### Exercise instructions
Go through the entries, filter for the word "平阳公主", and copy every line that has it.

### Dataset content
########
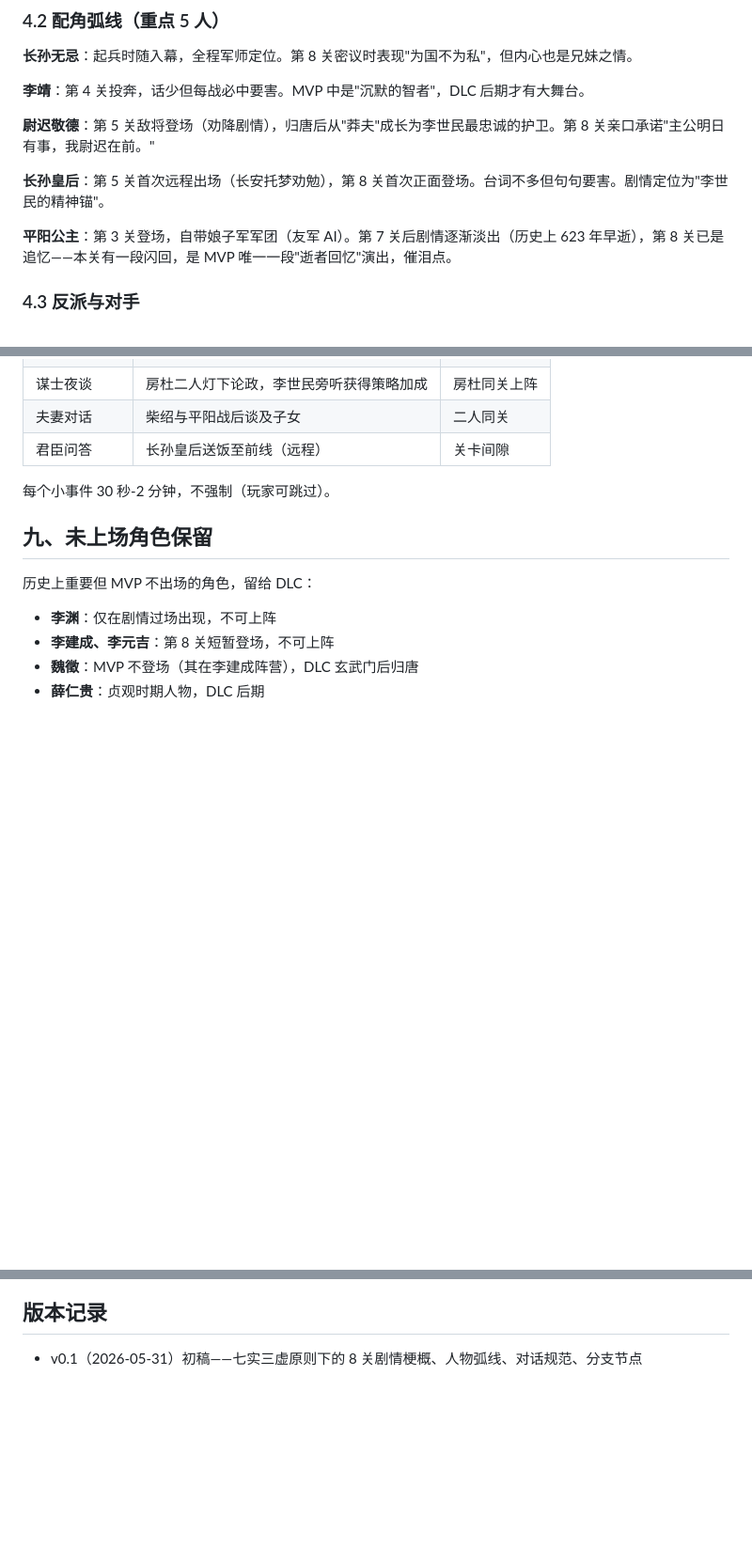
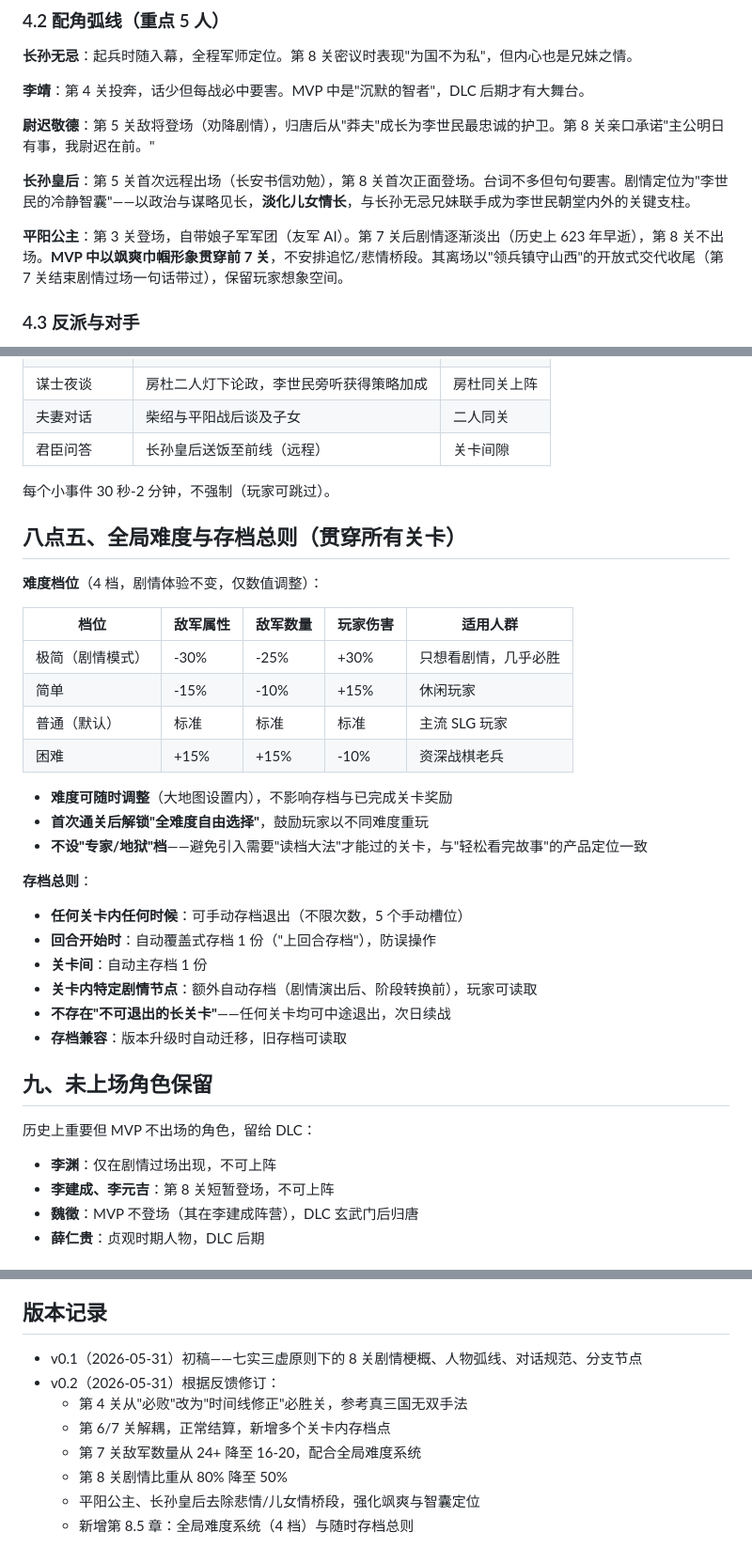
Before and after one commit to chengqi707/zhenguanWarriors, a Markdown page: docs/01-story.md, 3 parts joined by grey strips. Shown at 94% size. Rendered like a GitHub page; blank space fills up the shorter version.

```diff
--- a/docs/01-story.md
+++ b/docs/01-story.md
@@ -131,9 +145,9 @@
 
 **尉迟敬德**：第 5 关敌将登场（劝降剧情），归唐后从"莽夫"成长为李世民最忠诚的护卫。第 8 关亲口承诺"主公明日有事，我尉迟在前。"
 
-**长孙皇后**：第 5 关首次远程出场（长安托梦劝勉），第 8 关首次正面登场。台词不多但句句要害。剧情定位为"李世民的精神锚"。
+**长孙皇后**：第 5 关首次远程出场（长安书信劝勉），第 8 关首次正面登场。台词不多但句句要害。剧情定位为"李世民的冷静智囊"——以政治与谋略见长，**淡化儿女情长**，与长孙无忌兄妹联手成为李世民朝堂内外的关键支柱。
 
-**平阳公主**：第 3 关登场，自带娘子军军团（友军 AI）。第 7 关后剧情逐渐淡出（历史上 623 年早逝），第 8 关已是追忆——本关有一段闪回，是 MVP 唯一一段"逝者回忆"演出，催泪点。
+**平阳公主**：第 3 关登场，自带娘子军军团（友军 AI）。第 7 关后剧情逐渐淡出（历史上 623 年早逝），第 8 关不出场。**MVP 中以飒爽巾帼形象贯穿前 7 关**，不安排追忆/悲情桥段。其离场以"领兵镇守山西"的开放式交代收尾（第 7 关结束剧情过场一句话带过），保留玩家想象空间。
 
 ### 4.3 反派与对手
 
@@ -232,6 +246,29 @@ MVP 提供有限的分支选项，不影响主线走向，但影响：
 
 每个小事件 30 秒-2 分钟，不强制（玩家可跳过）。
 
+## 八点五、全局难度与存档总则（贯穿所有关卡）
+
+**难度档位**（4 档，剧情体验不变，仅数值调整）：
+
+| 档位 | 敌军属性 | 敌军数量 | 玩家伤害 | 适用人群 |
+|---|---|---|---|---|
+| 极简（剧情模式） | -30% | -25% | +30% | 只想看剧情，几乎必胜 |
+| 简单 | -15% | -10% | +15% | 休闲玩家 |
+| 普通（默认） | 标准 | 标准 | 标准 | 主流 SLG 玩家 |
+| 困难 | +15% | +15% | -10% | 资深战棋老兵 |
+
+- **难度可随时调整**（大地图设置内），不影响存档与已完成关卡奖励
+- **首次通关后解锁"全难度自由选择"**，鼓励玩家以不同难度重玩
+- **不设"专家/地狱"档**——避免引入需要"读档大法"才能过的关卡，与"轻松看完故事"的产品定位一致
+
+**存档总则**：
+- **任何关卡内任何时候**：可手动存档退出（不限次数，5 个手动槽位）
+- **回合开始时**：自动覆盖式存档 1 份（"上回合存档"），防误操作
+- **关卡间**：自动主存档 1 份
+- **关卡内特定剧情节点**：额外自动存档（剧情演出后、阶段转换前），玩家可读取
+- **不存在"不可退出的长关卡"**——任何关卡均可中途退出，次日续战
+- **存档兼容**：版本升级时自动迁移，旧存档可读取
+
 ## 九、未上场角色保留
 
 历史上重要但 MVP 不出场的角色，留给 DLC：
@@ -248,3 +285,10 @@ MVP 提供有限的分支选项，不影响主线走向，但影响：
 
 ## 版本记录
 - v0.1（2026-05-31）初稿——七实三虚原则下的 8 关剧情梗概、人物弧线、对话规范、分支节点
+- v0.2（2026-05-31）根据反馈修订：
+  - 第 4 关从"必败"改为"时间线修正"必胜关，参考真三国无双手法
+  - 第 6/7 关解耦，正常结算，新增多个关卡内存档点
+  - 第 7 关敌军数量从 24+ 降至 16-20，配合全局难度系统
+  - 第 8 关剧情比重从 80% 降至 50%
+  - 平阳公主、长孙皇后去除悲情/儿女情桥段，强化飒爽与智囊定位
+  - 新增第 8.5 章：全局难度系统（4 档）与随时存档总则
```
Also changed, not shown: other parts of docs/01-story.md (+34 -20 lines), docs/PRD.md (+10 -0 lines).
########
### Problem solution
-**平阳公主**：第 3 关登场，自带娘子军军团（友军 AI）。第 7 关后剧情逐渐淡出（历史上 623 年早逝），第 8 关已是追忆——本关有一段闪回，是 MVP 唯一一段"逝者回忆"演出，催泪点。
+**平阳公主**：第 3 关登场，自带娘子军军团（友军 AI）。第 7 关后剧情逐渐淡出（历史上 623 年早逝），第 8 关不出场。**MVP 中以飒爽巾帼形象贯穿前 7 关**，不安排追忆/悲情桥段。其离场以"领兵镇守山西"的开放式交代收尾（第 7 关结束剧情过场一句话带过），保留玩家想象空间。
+  - 平阳公主、长孙皇后去除悲情/儿女情桥段，强化飒爽与智囊定位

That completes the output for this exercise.